We're seeing a rash of sophisticated phishing schemes ensnaring even those that are aware and alert to such scams. As we mentioned in November's CyberAdvisor letter, "Back it up," the holidays are always high season for hackers, and this year is no exception.

 The level of engineering and sophistication sets this season apart from phishing campaigns in years past.

Phishing sign in red letters - narrow

What's happening?

 

This holiday season, hackers use combinations of email, SMS text messages, and telephone calls to engineer unusually sophisticated and effective schemes.

 

Some examples of the themes for this year's phishing campaigns include:

 

  • The wayward package and delivery reschedule - FedEx, UPS, USPS, Amazon
  • Bank, credit card, PayPal, Venmo, and Zelle payments and transactions
  • AT&T and other telco account changes
  • Rackspace, Microsoft, and Apple email password reset and mailbox alerts

 

These are next-gen hybrid variants of phishing and the combination of precisely sequenced and timed emails, texts, and incoming phone calls can fool even the most astute of us.

 

There are even reports of vehicles marked up as FedEx and other trusted brands as part of the criminal scheme. Some of the more elaborate ruses are known to be weeks long before consummation.

 

 Hackers know the brands and services you use, and they may even see the timing of your activity and will insert themselves at the right time in the right way.

 

Images of screenshots from the field:

screenshots of phishing in 2021

 

Why can't this be stopped?

 

When a phishing email or text finds its way to your devices, it's because nothing evidences malicious intent that can be flagged and blocked. There isn't a virus involved (yet), and the email address or texting number hasn't yet been identified as an illegitimate actor. In cyber, it's whack-a-mole; once you find the bad guys they're gone and taken on their next gig.

 

Someday we will have smarter software that will contextualize and detect the threat. Still, for now, it is up to the individual and the ability to think critically about what the internet and our devices put in front of us every day.

 

“What’s interesting here is the entirety of the fraud was completed over the phone, and at no time did the scammers compromise my account online,” he said. “I absolutely should have hung up and initiated the call myself."

An IT tech security professional after losing $9,800 to a phishing scheme, as reported to Krebs on Security.

 

✓ Phishing is mostly about hacking humans versus hacking their technology.

 

What can you do?

 

Besides using security software and protection, take these practical measures to make a big difference in your state of vulnerability to cybercrime:

 

  • Share this with your family members, friends, and co-workers; when in doubt, delete the email, text, or hang up the phone. If you think something might be legitimate, reach out to the party yourself and make an inquiry.

 

  • Enable mobile alerts on your financial accounts to receive text messages anytime a new transaction is posted.

 

  • Freeze your credit files - it's free and makes a big difference in avoiding and limiting losses. Here is how.

 

For TDS clients, as always, take screenshots and forward what you have to us, and we'll figure it out with you.

 

Thanks for reading.

 

CONTACT

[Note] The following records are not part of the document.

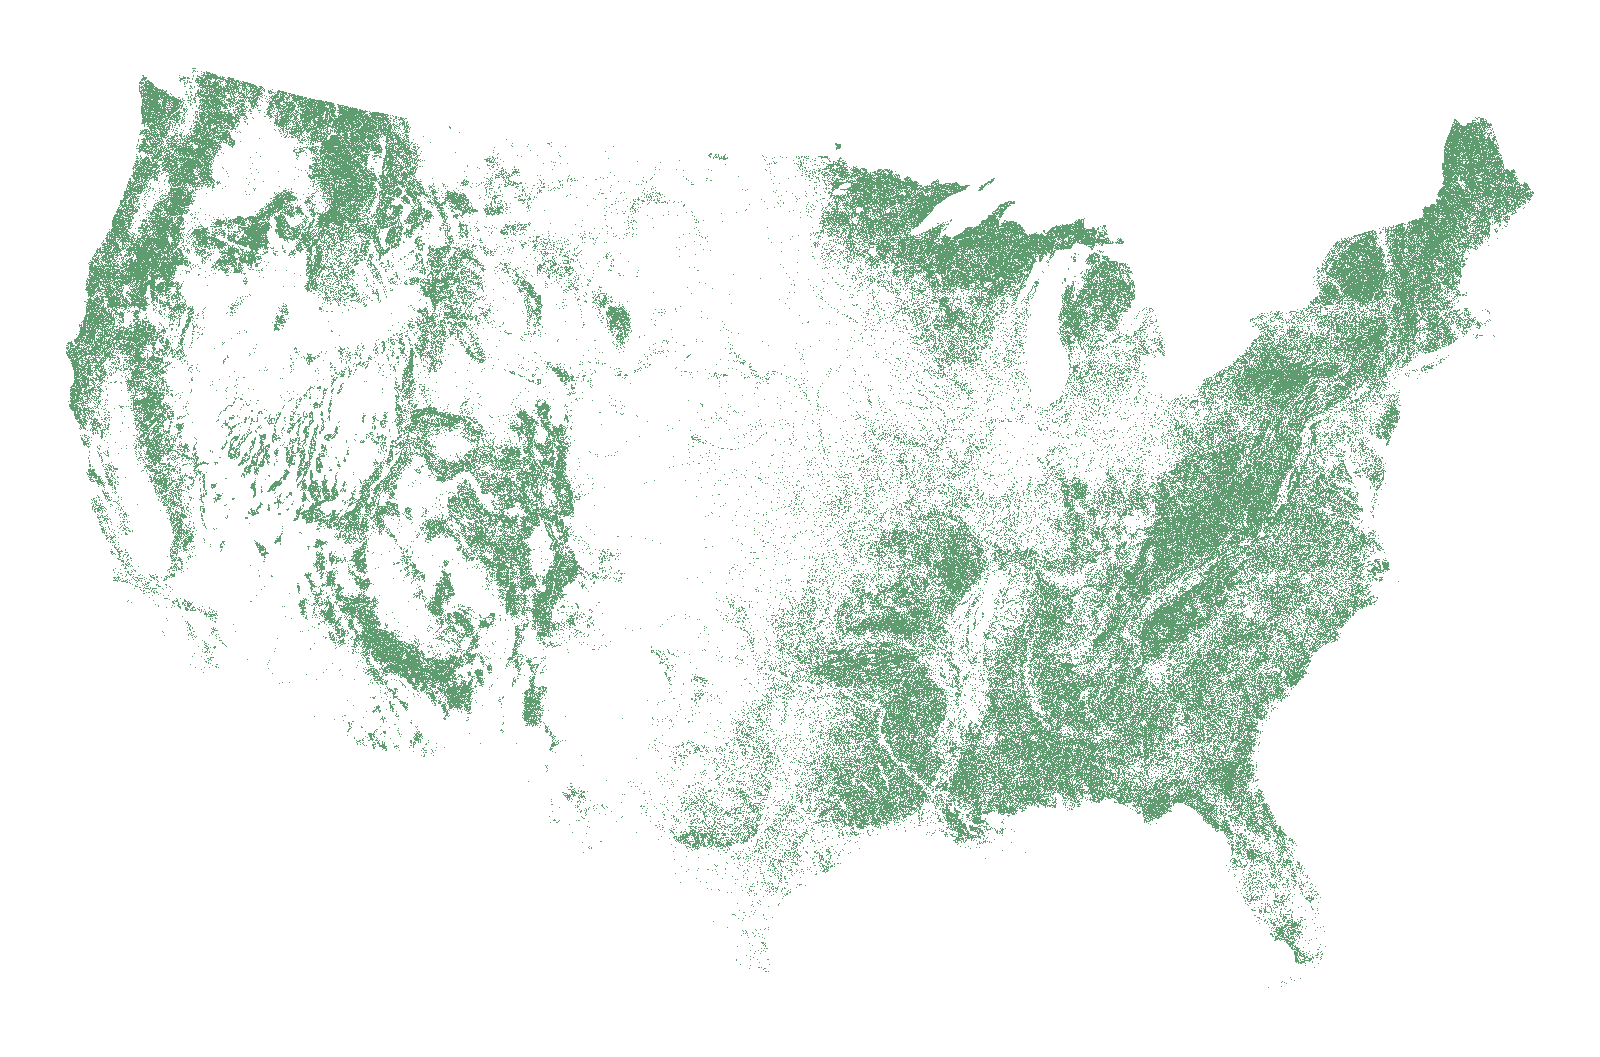
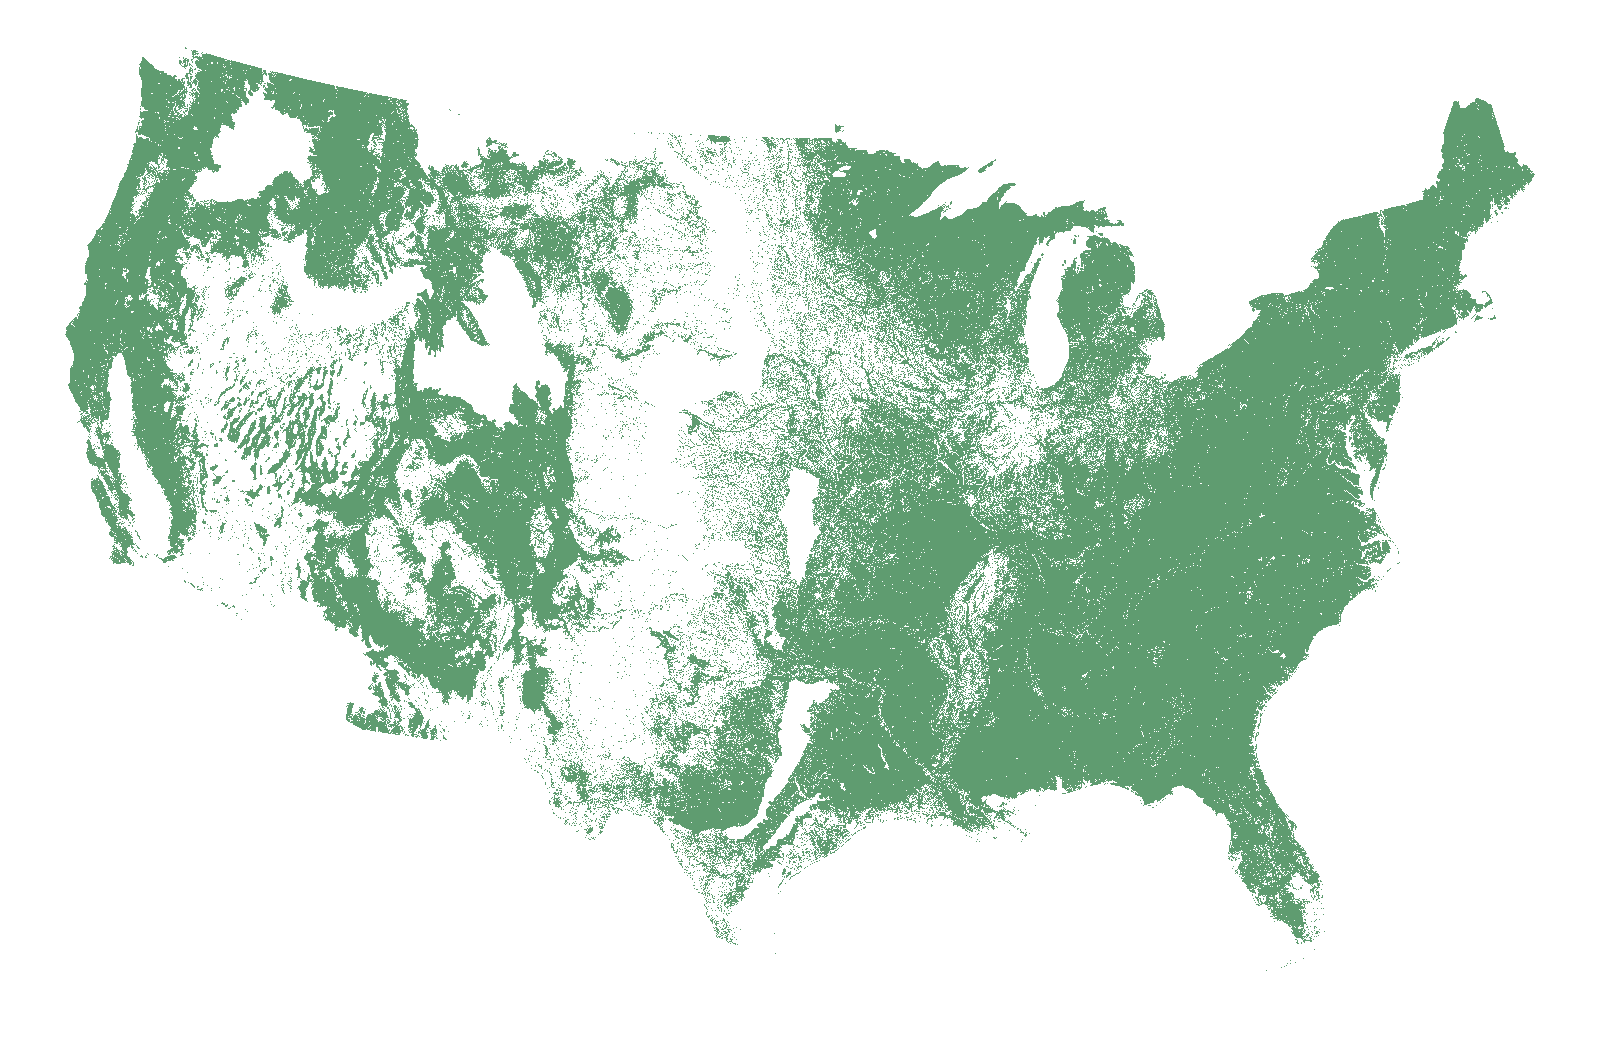
Forest base from disturbance forest mask (fortype/NLCD sources unusable); biodiversity from FIA composition; cache-bust v3

Changed region(s): [[0.0312, 0.0312, 0.9688, 0.9054]]

diff --git a/src/App.jsx b/src/App.jsx
@@ -740,12 +740,21 @@ export default function App(){
     const R = (p) => `${BASE}raster/${p}`;
     let landscape = null;
     try{
-      const [own, risk, ffrac, divers] = await Promise.all([
+      const [own, risk, ffrac] = await Promise.all([
         ownershipComposition(R("conus_ownership.png"), FRAME, ring).catch(()=>null),
         riskSummary(R("conus_p_disturbance_2022.png"), FRAME, ring).catch(()=>null),
-        forestFraction(R("conus_forest_nonforest.png?v=2"), FRAME, ring).catch(()=>null),
-        forestTypeDiversity(R("conus_fortype_2022.png"), FRAME, ring).catch(()=>null),
+        forestFraction(R("conus_forest_nonforest.png?v=3"), FRAME, ring).catch(()=>null),
       ]);
+      // Forest-type diversity for biodiversity: prefer FIA plot composition (the
+      // fortype raster collapses to one class), fall back to ecoregion richness.
+      let divers = null;
+      if(plotStats && plotStats.forestTypes && plotStats.forestTypes.length){
+        const fts = plotStats.forestTypes.filter(f=>f.label && f.label.toLowerCase()!=="nonforest");
+        const richness = fts.length;
+        let H = 0; const tot = fts.reduce((a,f)=>a+f.pct,0) || 1;
+        for(const f of fts){ const p = f.pct/tot; if(p>0) H -= p*Math.log(p); }
+        if(richness>0) divers = { evenness: richness>1 ? H/Math.log(richness) : 0, richness };
+      }
       // Indicative composite ecosystem indices (0..1) from available spatial inputs.
       const ageScore = plotStats && plotStats.meanAge != null
         ? Math.max(0, Math.min(1, plotStats.meanAge / 120)) : null;
@@ -754,7 +763,7 @@ export default function App(){
       const habParts = [[contin,0.45],[ageScore,0.30],[riskPen,0.25]].filter(p=>p[0]!=null);
       const wsum = habParts.reduce((a,p)=>a+p[1],0);
       const habScore = habParts.length ? habParts.reduce((a,p)=>a+p[0]*p[1],0)/wsum : null;
-      const bioScore = divers ? (0.7*divers.evenness + 0.3*Math.min(1,(divers.richness-1)/2)) : null;
+      const bioScore = divers ? (0.6*divers.evenness + 0.4*Math.min(1,(divers.richness-1)/3)) : null;
       const band = (s)=> s==null?null : s<0.34?"Low":s<0.67?"Moderate":"High";
       landscape = {
         ownership: own, risk, forestFrac: ffrac, diversity: divers,
@@ -868,7 +877,7 @@ export default function App(){
                           inspectMode={inspectMode}
                           onInspect={handleInspect}
                           userLoc={userLoc}
-                          baseLayer={baseOn ? `${BASE}raster/conus_forest_nonforest.png?v=2` : null}
+                          baseLayer={baseOn ? `${BASE}raster/conus_forest_nonforest.png?v=3` : null}
                           baseBounds={baseBounds}
                           baseOpacity={0.82}
                           focusGeom={focusGeom}/>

Home Page 

 

cybersecurity

Topics: Total Digital Security, Threat Advisories, Cybersecurity for Life

Share :

Related Posts

Digital Security Basics - Three Primary...

Digital Security Basics: Where You’re Vulnerable 

Read More

The AAA Strategy for Privacy and...

The dog days of August 2020 start fittingly enough with...

Read More